Online Research @ Cardiff 
WelshClear Cookie - decide language by browser settings

The changing role of veterinary expertise in the food chain

Enticott, Gareth Paul ORCID:, Donaldson, Andrew, Lowe, Philip, Power, Megan, Proctor, Amy and Wilkinson, Katy 2011. The changing role of veterinary expertise in the food chain. Philosophical Transactions of the Royal Society B - Biological Sciences 366 (1573) , pp. 1955-1965. 10.1098/rstb.2010.0408

Full text not available from this repository.

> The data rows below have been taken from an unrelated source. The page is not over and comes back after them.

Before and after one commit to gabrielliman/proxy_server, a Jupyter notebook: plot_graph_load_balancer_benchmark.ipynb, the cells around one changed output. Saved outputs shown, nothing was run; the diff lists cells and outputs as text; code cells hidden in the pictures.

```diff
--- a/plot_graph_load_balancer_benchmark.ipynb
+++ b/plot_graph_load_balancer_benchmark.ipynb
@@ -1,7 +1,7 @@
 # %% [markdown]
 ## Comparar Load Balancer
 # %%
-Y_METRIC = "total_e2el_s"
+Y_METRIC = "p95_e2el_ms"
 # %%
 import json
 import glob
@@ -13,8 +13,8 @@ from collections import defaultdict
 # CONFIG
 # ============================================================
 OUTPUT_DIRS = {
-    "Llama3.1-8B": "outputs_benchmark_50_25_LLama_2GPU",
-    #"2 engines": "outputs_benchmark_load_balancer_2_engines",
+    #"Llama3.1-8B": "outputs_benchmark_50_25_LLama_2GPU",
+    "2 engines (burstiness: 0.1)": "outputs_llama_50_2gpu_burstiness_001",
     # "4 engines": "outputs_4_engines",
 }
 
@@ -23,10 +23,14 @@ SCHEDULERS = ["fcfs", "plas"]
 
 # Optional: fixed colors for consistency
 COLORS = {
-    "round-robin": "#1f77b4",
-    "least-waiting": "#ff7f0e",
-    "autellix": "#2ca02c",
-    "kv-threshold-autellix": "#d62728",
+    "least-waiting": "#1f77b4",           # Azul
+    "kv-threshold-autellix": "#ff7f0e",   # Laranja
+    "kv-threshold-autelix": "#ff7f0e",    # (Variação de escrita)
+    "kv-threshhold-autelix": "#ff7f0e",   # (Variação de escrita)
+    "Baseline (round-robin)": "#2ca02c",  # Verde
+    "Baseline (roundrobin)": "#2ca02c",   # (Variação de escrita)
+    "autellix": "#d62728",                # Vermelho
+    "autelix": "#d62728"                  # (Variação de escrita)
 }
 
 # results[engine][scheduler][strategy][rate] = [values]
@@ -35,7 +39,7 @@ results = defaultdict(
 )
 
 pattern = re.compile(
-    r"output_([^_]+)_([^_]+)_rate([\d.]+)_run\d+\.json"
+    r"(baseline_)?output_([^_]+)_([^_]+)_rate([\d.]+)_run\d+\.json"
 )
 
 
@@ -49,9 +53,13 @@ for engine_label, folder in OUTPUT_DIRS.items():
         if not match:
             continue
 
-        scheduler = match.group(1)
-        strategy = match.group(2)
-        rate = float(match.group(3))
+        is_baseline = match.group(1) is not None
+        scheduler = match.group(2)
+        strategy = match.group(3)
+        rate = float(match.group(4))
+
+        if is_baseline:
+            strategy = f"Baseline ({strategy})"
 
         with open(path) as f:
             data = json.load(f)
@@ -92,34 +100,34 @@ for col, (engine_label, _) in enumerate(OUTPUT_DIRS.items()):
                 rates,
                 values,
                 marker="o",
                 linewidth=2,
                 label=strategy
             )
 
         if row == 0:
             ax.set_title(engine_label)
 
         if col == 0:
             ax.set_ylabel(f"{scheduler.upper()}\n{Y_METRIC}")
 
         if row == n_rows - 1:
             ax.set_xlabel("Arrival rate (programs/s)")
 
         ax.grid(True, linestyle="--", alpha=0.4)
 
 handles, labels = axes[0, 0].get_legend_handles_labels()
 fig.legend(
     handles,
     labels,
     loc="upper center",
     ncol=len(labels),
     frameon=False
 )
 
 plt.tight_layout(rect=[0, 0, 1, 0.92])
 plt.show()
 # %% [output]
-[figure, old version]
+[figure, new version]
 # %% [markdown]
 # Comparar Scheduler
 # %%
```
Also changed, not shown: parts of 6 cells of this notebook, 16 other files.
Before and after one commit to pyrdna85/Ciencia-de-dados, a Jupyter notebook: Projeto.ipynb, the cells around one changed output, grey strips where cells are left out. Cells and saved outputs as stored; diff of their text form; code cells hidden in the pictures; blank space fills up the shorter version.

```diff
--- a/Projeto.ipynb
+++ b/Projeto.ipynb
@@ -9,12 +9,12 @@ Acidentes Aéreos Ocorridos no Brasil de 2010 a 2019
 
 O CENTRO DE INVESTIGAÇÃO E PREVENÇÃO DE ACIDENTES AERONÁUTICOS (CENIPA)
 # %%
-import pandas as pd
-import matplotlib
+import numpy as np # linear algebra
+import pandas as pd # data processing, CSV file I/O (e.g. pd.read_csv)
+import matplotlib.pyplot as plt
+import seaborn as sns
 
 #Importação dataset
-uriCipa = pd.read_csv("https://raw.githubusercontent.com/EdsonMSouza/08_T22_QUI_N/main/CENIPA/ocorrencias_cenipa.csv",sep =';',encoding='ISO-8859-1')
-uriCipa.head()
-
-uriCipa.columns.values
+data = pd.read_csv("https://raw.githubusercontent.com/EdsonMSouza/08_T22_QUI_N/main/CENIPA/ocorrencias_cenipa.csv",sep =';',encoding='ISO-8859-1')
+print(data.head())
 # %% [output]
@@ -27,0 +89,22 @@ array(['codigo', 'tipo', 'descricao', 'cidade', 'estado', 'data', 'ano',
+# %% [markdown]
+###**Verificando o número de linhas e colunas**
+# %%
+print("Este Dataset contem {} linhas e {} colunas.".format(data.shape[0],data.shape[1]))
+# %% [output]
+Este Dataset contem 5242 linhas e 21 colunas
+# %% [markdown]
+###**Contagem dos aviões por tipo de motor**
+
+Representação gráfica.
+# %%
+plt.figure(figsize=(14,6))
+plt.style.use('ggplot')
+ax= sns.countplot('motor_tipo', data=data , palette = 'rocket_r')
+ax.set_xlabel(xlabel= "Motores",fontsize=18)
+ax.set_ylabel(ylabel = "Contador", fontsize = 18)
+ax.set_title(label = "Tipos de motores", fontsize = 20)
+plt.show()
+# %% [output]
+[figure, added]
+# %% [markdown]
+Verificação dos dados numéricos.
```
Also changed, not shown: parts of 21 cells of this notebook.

This paper analyses how the changing governance of animal health has impacted upon veterinary expertise and its role in providing public health benefits. It argues that the social sciences can play an important role in understanding the nature of these changes, but also that their ideas and methods are, in part, responsible for them. The paper begins by examining how veterinary expertise came to be crucial to the regulation of the food chain in the twentieth century. The relationship between the veterinary profession and the state proved mutually beneficial, allowing the state to address the problems of animal health, and the veterinary profession to become identified as central to public health and food supply. However, this relationship has been gradually eroded by the application of neoliberal management techniques to the governance of animal health. This paper traces the impact of these techniques that have caused widespread unease within and beyond the veterinary profession about the consequences for its role in maintaining the public good of animal health. In conclusion, this paper suggests that the development of the social sciences in relation to animal health could contribute more helpfully to further changes in veterinary expertise.

Item Type: Article
Date Type: Publication
Status: Published
Schools: Geography and Planning (GEOPL)
Subjects: Q Science > Q Science (General)
S Agriculture > SF Animal culture
T Technology > TX Home economics
Uncontrolled Keywords: Veterinary expertise; Neoliberalism; Animal disease Governance; Regulation
Publisher: The Royal Society
ISSN: 0962-8436
Last Modified: 18 Oct 2022 12:36

Citation Data

Cited 40 times in Scopus. View in Scopus. Powered By Scopus® Data

Actions (repository staff only)

Edit Item Edit Item